Interview: Michael Hoffman, director of The Last Station

Michael Hoffman, (Soapdish, Restoration) writer/director of the  drama The Last Station (Sony, DVD $19.94, Blu-ray $24.95, released June 22, 2010), is a big fan of DVDs and their special features. In fact, The Last Station, a biography movie that examines the final days of famed Russian novelist Leo Tolstoy and his long-time wife Sofya Tolstaya, comes fully supplemented on DVD and Blu-ray with featurettes, commentaries and even a gag reel, which is surprising given what a serious film it is. Hoffman spoke to Disc Dish about his appreciation of the digital form of home entertainment.

DD: We noticed that you’ve recorded director commentaries your most recent movies, including The Last Station. It sounds like something you enjoy doing…

Hoffman: I do enjoy commentaries. For me, it’s a kind of journey back through the process of making the movie. Every scene evokes a memory and that triggers other memories and you recall the entire production. All of sudden, the film transforms into a kind of home movie.

DD: There are actually two tracks on the disc, one for you and the other for stars Christopher Plummer (The Imaginarium of Dr. Parnassus) and Helen Mirren (The Tempest).

Hoffman: The two of them have more than enough to talk about on their own. Having worked on the movie for five years, there were things I wanted to talk about my end of it.

DD: There are also a handful of deleted scenes included, something like 13 minutes of material.

Hoffman: They’re a result of a lot of editing, which is usually the original of excised material. When you look at the deleted material, it informs you on how the movie became what it became. In the case of The Last Station, the movie became centered on love and marriage, and the excised material didn’t serve that end. None of the scenes were deleted because we didn’t like them, they just didn’t work.

DD: So, it’s a bit disappointing, but at least audiences can still see them in some form.

Hoffman: Yes. Actually, my favorite scene in the film is one that didn’t make the final cut. But I crammed parts of that scene into the movie in other ways—as a flashaback, a fantasy. And in the deleted materials, as well.
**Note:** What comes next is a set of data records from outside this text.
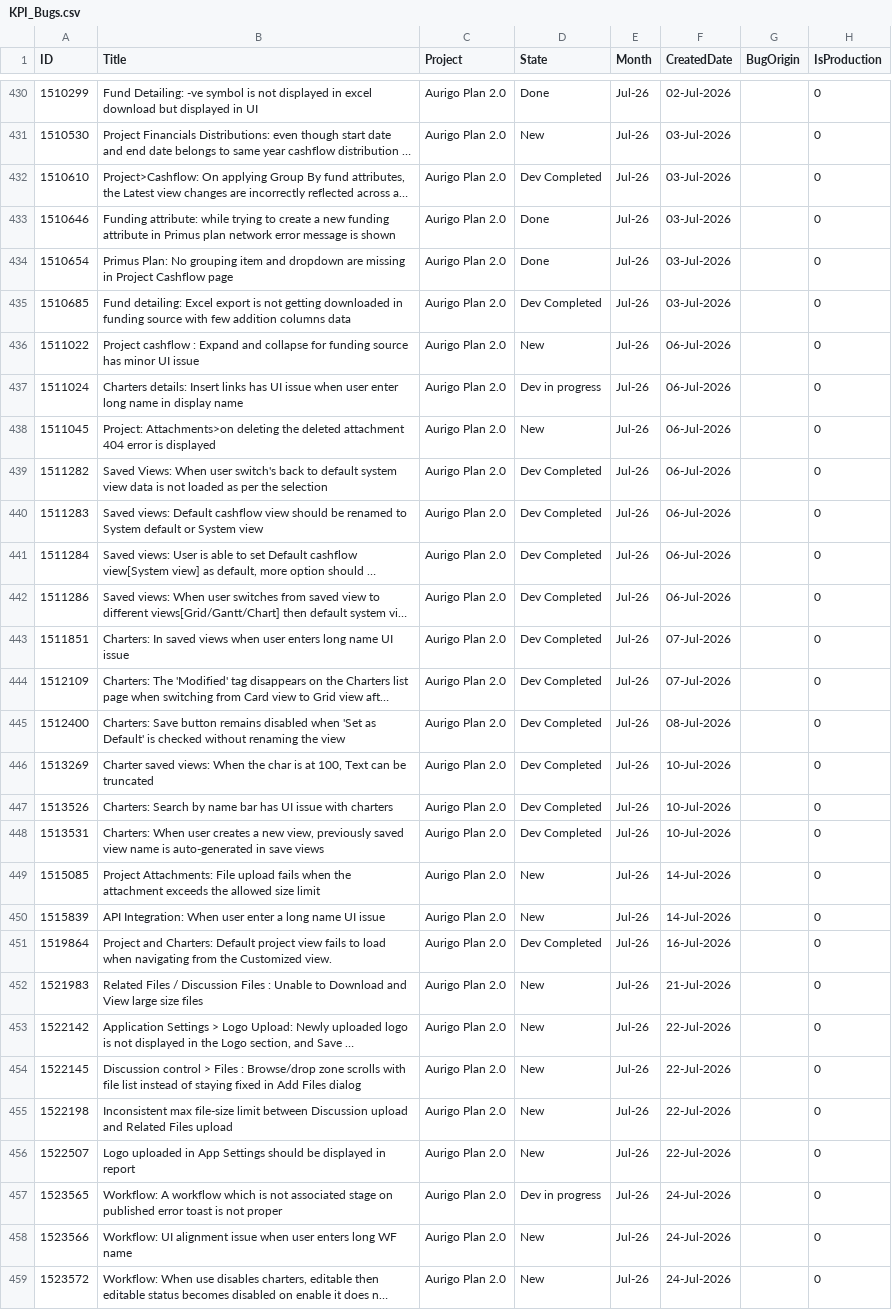
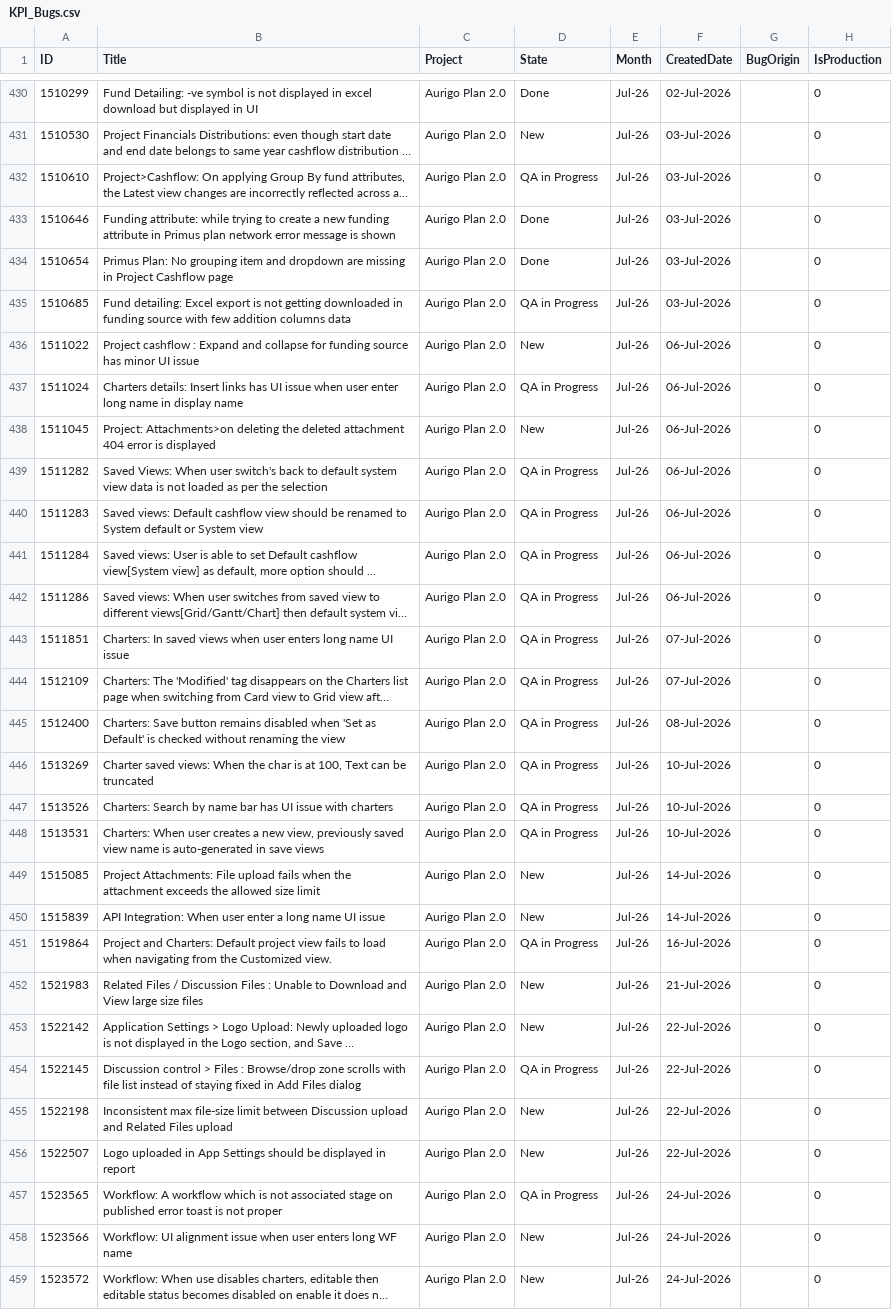
Before and after one commit to manishwali/Experiment, a CSV file: KPI_Bugs.csv, drawn as a sheet; only a part is shown, gaps mark what is left out; long unchanged cells end in …; the diff covers the shown part only; the diff names each change by its address in the sheet, - before the commit and + after, or states it on an @@ line.

```diff
--- a/KPI_Bugs.csv
+++ b/KPI_Bugs.csv
-D432 (State): Dev Completed
+D432 (State): QA in Progress
-D435 (State): Dev Completed
+D435 (State): QA in Progress
-D437 (State): Dev in progress
+D437 (State): QA in Progress
-D439:D448 (State): Dev Completed
+D439:D448 (State): QA in Progress
-D451 (State): Dev Completed
+D451 (State): QA in Progress
-D454 (State): New
+D454 (State): QA in Progress
-D457 (State): Dev in progress
+D457 (State): QA in Progress
```
Also changed, not shown: 3 added rows, 1 removed row and 22 edited cells elsewhere in this file, KPI_Features.csv, KPI_PBIs.csv.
DD: Okay, and now one question about the film proper: I read in another interview you had given that after reading the novel The Last Station, you had to let the idea of making the film gestate for several years before you were up to moving ahead with it.

Hoffman: Well, I read the novel for a second time in 2004 — I had originally read it years earlier — and I saw it as more a film about love and marriage then I did as a straight biopic about Leo Tolstoy. After I wrote a first draft of the screenplay, it moved toward what a friend of mind calls ‘the tragic comedy of marriage.’ And that’s what marriage can be. I look at my own marriage and some of what you do is just so silly and counterproductive, even when the love is all there.

About Laurence

Founder and editor Laurence Lerman saw Alfred Hitchcock’s North by Northwest when he was 13 years old and that’s all it took. He has been writing about film and video for more than a quarter of a century for magazines, anthologies, websites and most recently, Video Business magazine, where he served as the Reviews Editor for 15 years.